* The stature of the human body, according to the Talmuidsts, contains about 3 Cubits from the feet to the head; and if the feet be raised, and the arms be lifted up, it will add one Cubit more, and contatin 4 Cubits. Now the ordinary stature of men, when they are bare-foot, is greater than 5 Roman Feet, and less than 6 Roman Feet, and it may be best fix'd at 5 Feet and a half.' *"

Now, it is interesting that Newton mentions the Talmudists, by which I assume he mentions the compilers of the Talmud, which was finished around the year 500. Also, I would not expect the height of the Ancient Egyptians to deviate so much from the citizens of Roman Palestine, so 5 ft 6 inches is a good estimate for the mean male height in the time of Jesus.

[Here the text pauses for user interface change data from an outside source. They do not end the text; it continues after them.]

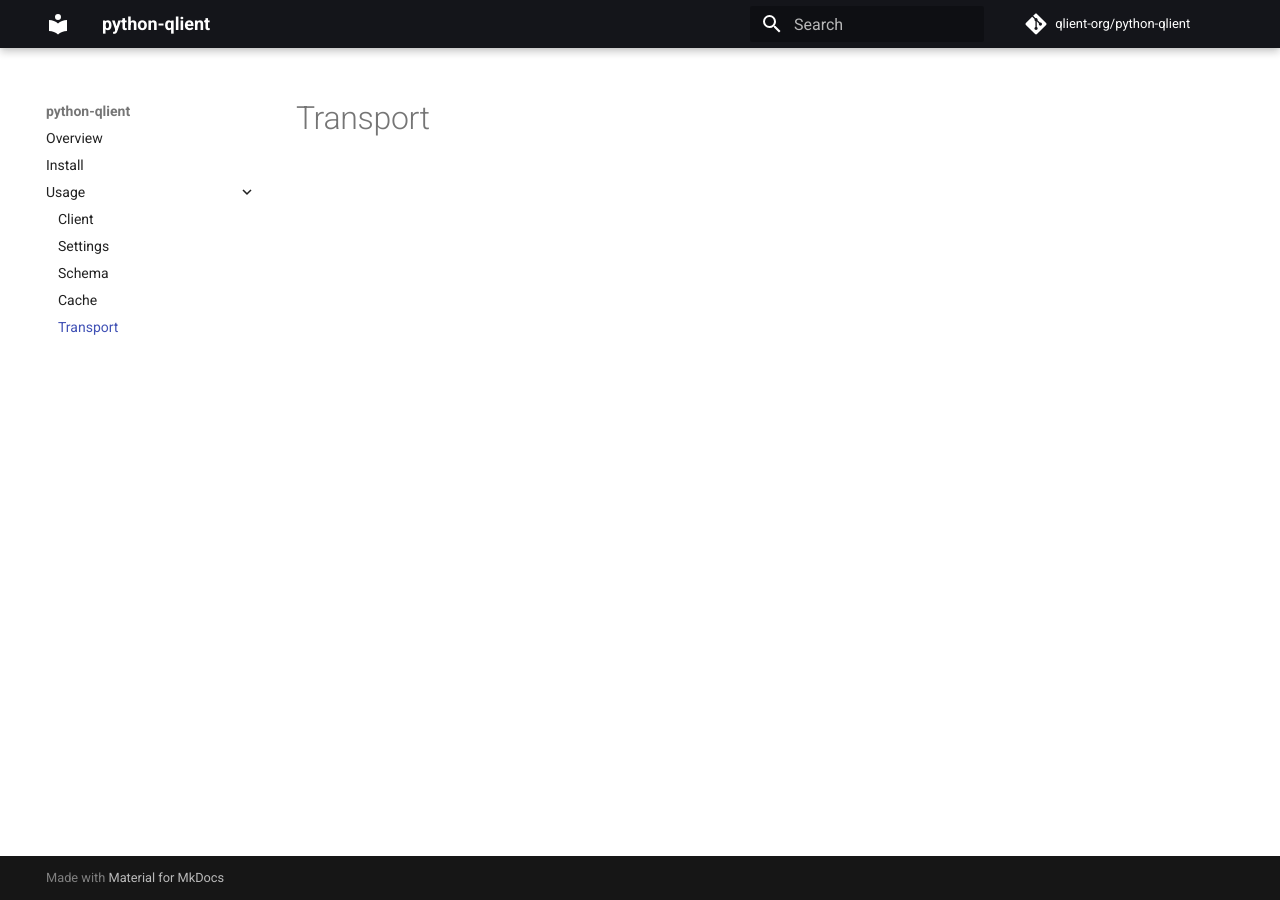
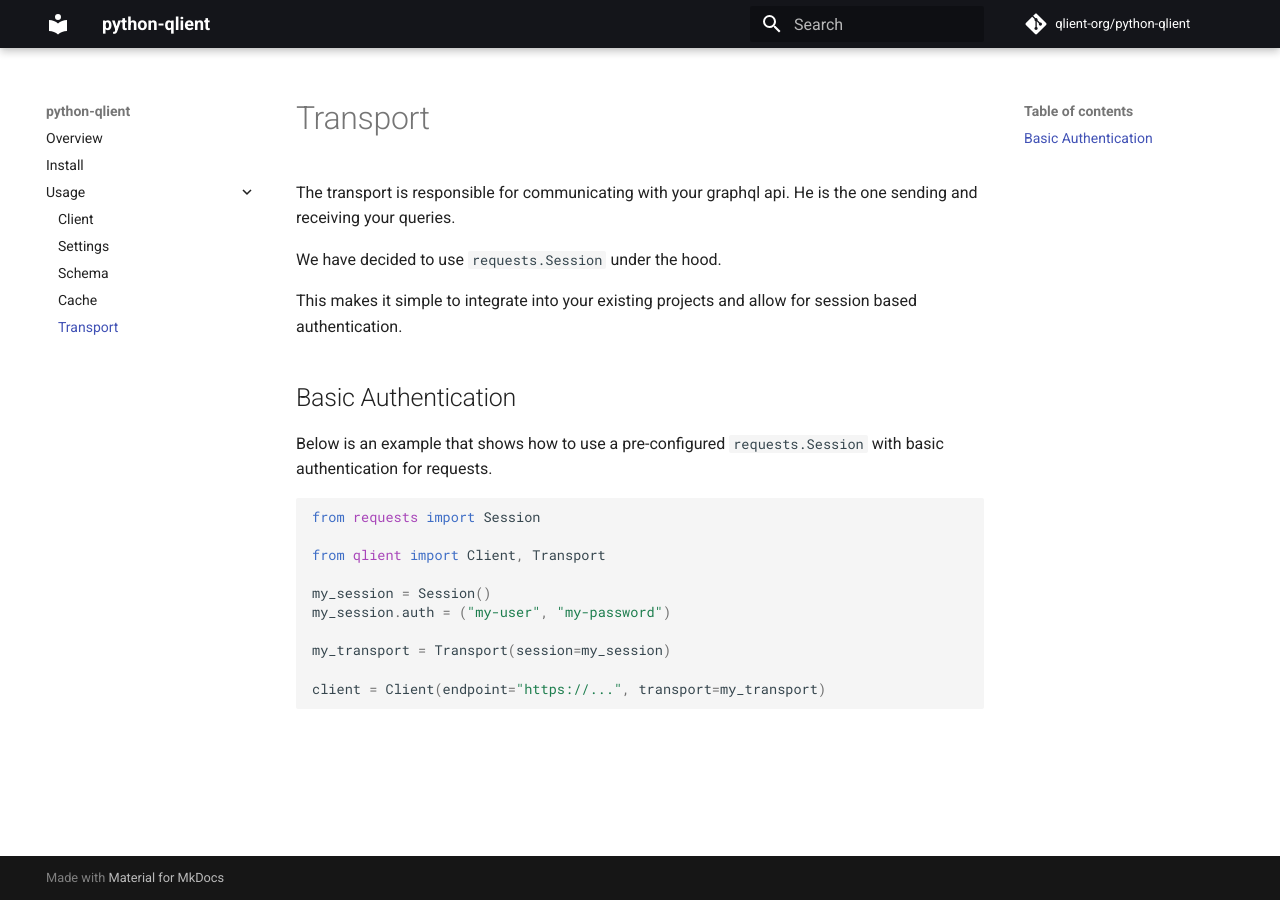
Before and after one commit to qlient-org/python-qlient, an MkDocs documentation site: the page built from docs/usage/transport.md, in a window 1280 px wide. Built offline with MkDocs 1.6.1 and Material for MkDocs 9.7.7, drawn with Linux system fonts in a browser that asks for light colours; comment, search, counter and statistics services are not loaded.

Commit message:
rework transport

`````diff
--- a/docs/usage/transport.md
+++ b/docs/usage/transport.md
@@ -1 +1,24 @@
 # Transport
+
+The transport is responsible for communicating with your graphql api. He is the one sending and receiving your queries.
+
+We have decided to use ``requests.Session`` under the hood.
+
+This makes it simple to integrate into your existing projects and allow for session based authentication.
+
+## Basic Authentication
+
+Below is an example that shows how to use a pre-configured ``requests.Session`` with basic authentication for requests.
+
+````python
+from requests import Session
+
+from qlient import Client, Transport
+
+my_session = Session()
+my_session.auth = ("my-user", "my-password")
+
+my_transport = Transport(session=my_session)
+
+client = Client(endpoint="https://...", transport=my_transport)
+````
--- a/qlient/__init__.py
+++ b/qlient/__init__.py
@@ -6,3 +6,4 @@
 """
 from qlient.client import Client
 from qlient.schema import Schema
+from qlient.transport import Transport
`````
Also changed, not shown: 4 other files.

In doing some research for this post, I found some people who have speculated that Zacchaeus actually had dwarfism, which in the present time is defined as a height below 4 ft 8 inches (142.24 cm). But I consider this unlikely.

If the standard deviation in the time of Jesus was the same as it is now in English speaking countries (which is an assumption; I am not sure whether this would be true in general), then we can estimate that Zacchaeus was less than 5 ft 3 inches (160 cm). I will estimate that since Zacchaeus had to climb a tree, rather than just stand at the edge of the crowd that his height was less than one standard deviation below the mean, but since he is not described as having dwarfism, probably above 5 ft. I will speculate that Zacchaeus was somewhere from 5ft to 5 ft 1 inches tall.

Stands to reason. Now how tall was King Saul?

ReplyDeleteOf course, most people's response to such questions is "Who cares?" -- but I think it's always helpful to try to get as clear a picture of biblical figures and events as possible.

"I think it's always helpful to try to get as clear a picture of biblical figures and events as possible."

ReplyDeleteI agree.

Here's what I found about Saul's height (https://www.answers.com/Q/How_tall_was_King_Saul); it estimates that he was 6 ft, 6 inches tall. If that is right, then correcting for people being shorter, I would estimate Saul's height as 6 ft 3 inches.